Game Over For Gamification?
It’s no secret that people love the thrill of a contest. Whether it’s scoring double rewards points for purchasing NFL-licensed apparel at Sports Authority, or being entered into a trip sweepstakes for liking the neighborhood grocery store on Facebook, game-based offers are seemingly everywhere consumers click.
Yes, gamification–using incentives to change behaviors–is still alive and well, even though the hype has died down, industry observers say. Applying gaming mechanics, like leader boards or badges, is even used in the workforce to incent salespeople or get employees to meet deadlines, said Charlene Li, partner and founder of the Altimeter Group.
“Where gamification comes in is it takes something that isn’t inherently a game and throws mechanics on top of that,’’ Li told CMO.com. “Because we make it fun and engaging, you actually learn something, and because of that you’re changing behavior.” The idea of using game mechanics has been around for a long time, but when it’s used to interact with people on Web sites, gamification takes on a very different look and feel, she said, because you can drive engagement in these areas.
“Gamification is really just the tip of iceberg; it’s the first widespread application of game mechanics, but by no means the last or most powerful,” said Michael Hugos, a former CIO and author of Using Game Mechanics to Build a Better Business (O’Reilly Media, October 2012). “We live in a world where everything changes all the time, and game-like models allow employees to play the game instead of waiting around and being told what to do.”
In a business context, Hugos believes gamification can be used to improve output and productivity with three characteristics: visibility, so that everyone can see what’s going on; the authority to take action, like in a game; and having a substantive stake in the outcome.

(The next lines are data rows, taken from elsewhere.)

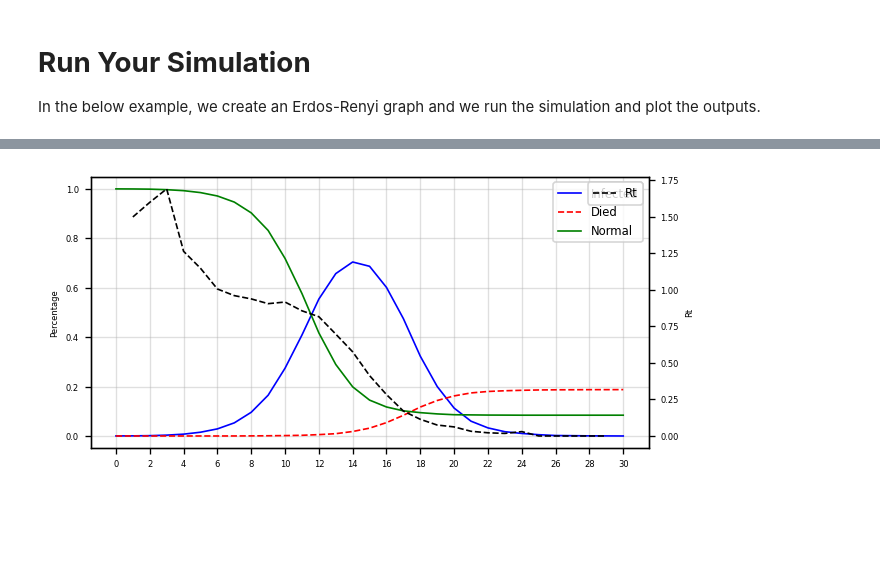
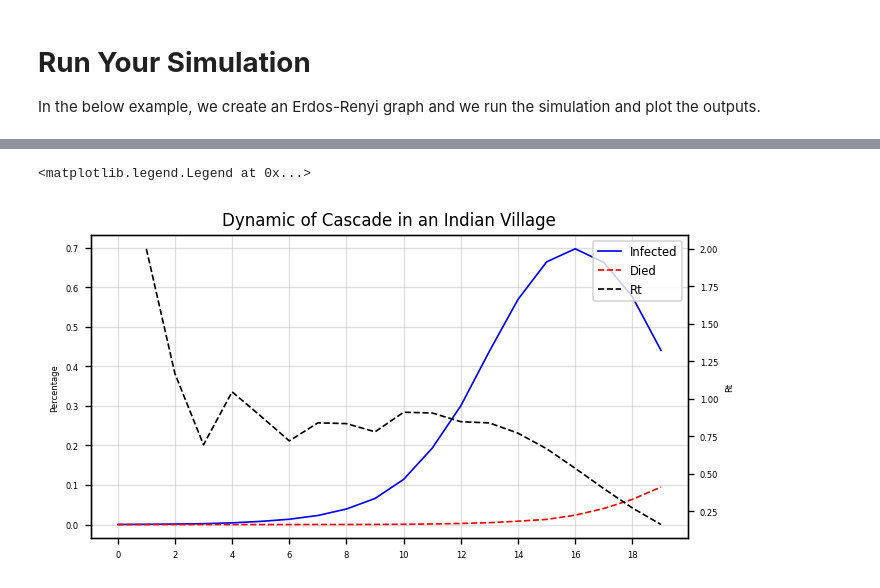
Before and after one commit to MahdiShahrabi/COVID19-Simulation, a Jupyter notebook: Time Dimension/Time_Simulation.ipynb, the cells around one changed output, grey strips where cells are left out. Cells and saved outputs as stored; diff of their text form; code cells hidden in the pictures; blank space fills up the shorter version.

```diff
--- a/Time Dimension/Time_Simulation.ipynb
+++ b/Time Dimension/Time_Simulation.ipynb
@@ -291,7 +292,7 @@ edge_weight = dict(zip(G_Erdos.edges(),[uniform(0.01,0.05) for x in range(len(G_
 nx.set_edge_attributes(G_Erdos,edge_weight,'weight')
 
 method = 'Transmission'
-out = Simulate_SIR_Time (deepcopy(G_Erdos),Maximum_Time=100,Seasons=[20,40,60,80],P_seasons = [1,1,1,1],
+out = Simulate_SIR_Time (deepcopy(G_Erdos),Maximum_Time=20,Seasons=[20,40,60,80],P_seasons = [1,1,1,1],
                    Seeds = generateRandSeed(2,G_Erdos), n_dr=5, q_die=0.2, n_s=2, q_s=0.1, how=method)
 
 print('The average R0 is {:0.3f}, and the fraction of Infected people are {:0.3f}, The method was "{}"'.format(out[2],out[3],method))
@@ -304,32 +305,42 @@ Wall time: 14.9 s
 # %%
 lng = n
 data = out[0]
 
 y1 = data.time
 y2 = [x/lng for x in data.Infected]
 y3 = [x/lng for x in data.Died]
 y4 = [x/lng for x in data.Normal]
 y5 = out[4]
 
 # Plot Line1 (Left Y Axis)
 fig, ax1 = plt.subplots(1,1,figsize=(6,3), dpi= 120)
 ax1.plot(y1,y2,color='blue',lw=1,label='Infected')
 ax1.plot(y1, y3,color='red',lw=1,label='Died',ls='dashed')
-ax1.plot(y1, y4,color='green',lw=1,label='Normal')
+# ax1.plot(y1, y4,color='green',lw=1,label='Normal')
 ax1.tick_params(axis='x', labelsize=5)
 ax1.set_ylabel('Percentage', fontsize=5)
 ax1.tick_params(axis='y', rotation=0,labelsize=5 )
 ax1.set_xticks(y1[::2])
 ax1.set_xticklabels(y1[::2])
 
 ax2 = ax1.twinx()
 ax2.plot(y1[1:], y5,color='black',lw=1,label='Rt',ls='dashed')
 ax2.set_ylabel('Rt', fontsize=5)
 ax2.tick_params(axis='y', rotation=0,labelsize=5 )
 
 ax1.grid(alpha=.4)
 
-plt.legend(fontsize = 7)
-plt.show()
+fig.tight_layout()
+
+plt.title('Dynamic of Cascade in an Indian Village',fontsize=10)
+
+handles,labels = [],[]
+for ax in fig.axes:
+    for h,l in zip(*ax.get_legend_handles_labels()):
+        handles.append(h)
+        labels.append(l)
+
+plt.legend(handles,labels,fontsize=7)
 # %% [output]
+<matplotlib.legend.Legend at 0x...>
-[figure, old version]
+[figure, new version]
```
Also changed, not shown: parts of 4 cells of this notebook.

The concept received a lot of attention in 2010 and 2011, in particular, Li said, because that’s when marketers began to realize if they put points and leader boards on top of an ad or Web page, it would be easy to gamify their interactions with people. “The psychic rewards of gaining points or beating your best are where you can get intrinsic value, but it’s amplified if you can share that success with other people,” Li said. It’s no doubt a marketer’s dream to get people to spread the word and influence the advocacy side of things like ads and create loyalty, so they will come back and visit a site.
For example, a customer might buy a certain product from a retailer and receive points for writing a review. “You earn points based on your behavior with that company that can show you more and more layers of something inside the site you wouldn’t normally see,’’ Li said. “They might add up to a leader board that might show who has earned the most points in a day, and there’s that competition or personal benefit that I might get a discount at the end of day.”
Social media, not surprisingly, is a strong component of gamification, Hugo and Li both point out. “There’s a part of gamification that is not just game mechanics, but social mechanics, because of your ability to compete with someone,” Li said. “So, basically, you put leader boards on top of things that normally wouldn’t have a game component to it to encourage people and engage them to do something they wouldn’t normally do.
Gamification can be successful within any industry where educational awareness has to happen. For example, banking and gamification don’t sound synonymous, but a company called BankersLab has developed gamification software to deliver training for bankers. Typically bankers rely on historical data and economic trends to design lending strategies, such as mortgages, loans, or credit cards, said Gail Galuppo, chief operating officer at BankersLab, in an interview with CMO.com. The software, which costs $48,000 for an annual license for up to 90 people, uses scenarios to challenge players to develop strategies based on research and trends that may one day affect their businesses.
She said they use a complex calculation engine that allows players to test their knowledge of the credit lending market. The products contain four modules that require players to interact with data, interpret trends, understand changing market conditions, and build strategies that will be calculated and presented over a 24-month period, Galuppo said. Each player is given three test runs and one final strategy design per module. The winning team is the one that achieves the greatest improvement in financial and customer outcomes for their mock bank.
Hugos recalls that when he was CIO of a paper company, there was always stress around the holidays to deliver enough red cups with a holiday theme on them. “When we tried to run [the supply chain] through traditional methods when all these people had to be told what to do because they couldn’t see what was going on, it was a very sluggish, bureaucratic operation.”
One holiday season the company challenged by Starbucks, one of its largest customers, to cut excess holiday inventory by 50 percent. At the same time, the company was in the midst of renegotiating a three-year contract with the coffee chain. So Hugo set up an information system, pulled data out of his company’s inventory system, and posted it on an internal site so everyone in the external supply chain would have visibility ahead of time on what was needed. “When a large group of informed individuals had a stake in the outcome we could come to a consensus early,” Hugos said. By Starbucks’ admission, he said, they met the challenge and ultimately decided to continue the same approach year-round.
“A game can be described as something that has four traits: goal, rules, a feedback system, and. . .enthusiastic participation,’’ Hugos said. “If you have those four elements, you have a game. So I introduced those elements.” His company already had the goal of getting its contract renewed, and by introducing a feedback mechanism, it sparked people’s incentive to engage, and they interacted with other companies. Ultimately, he said, “Our interactions went from defensive to collaborative.”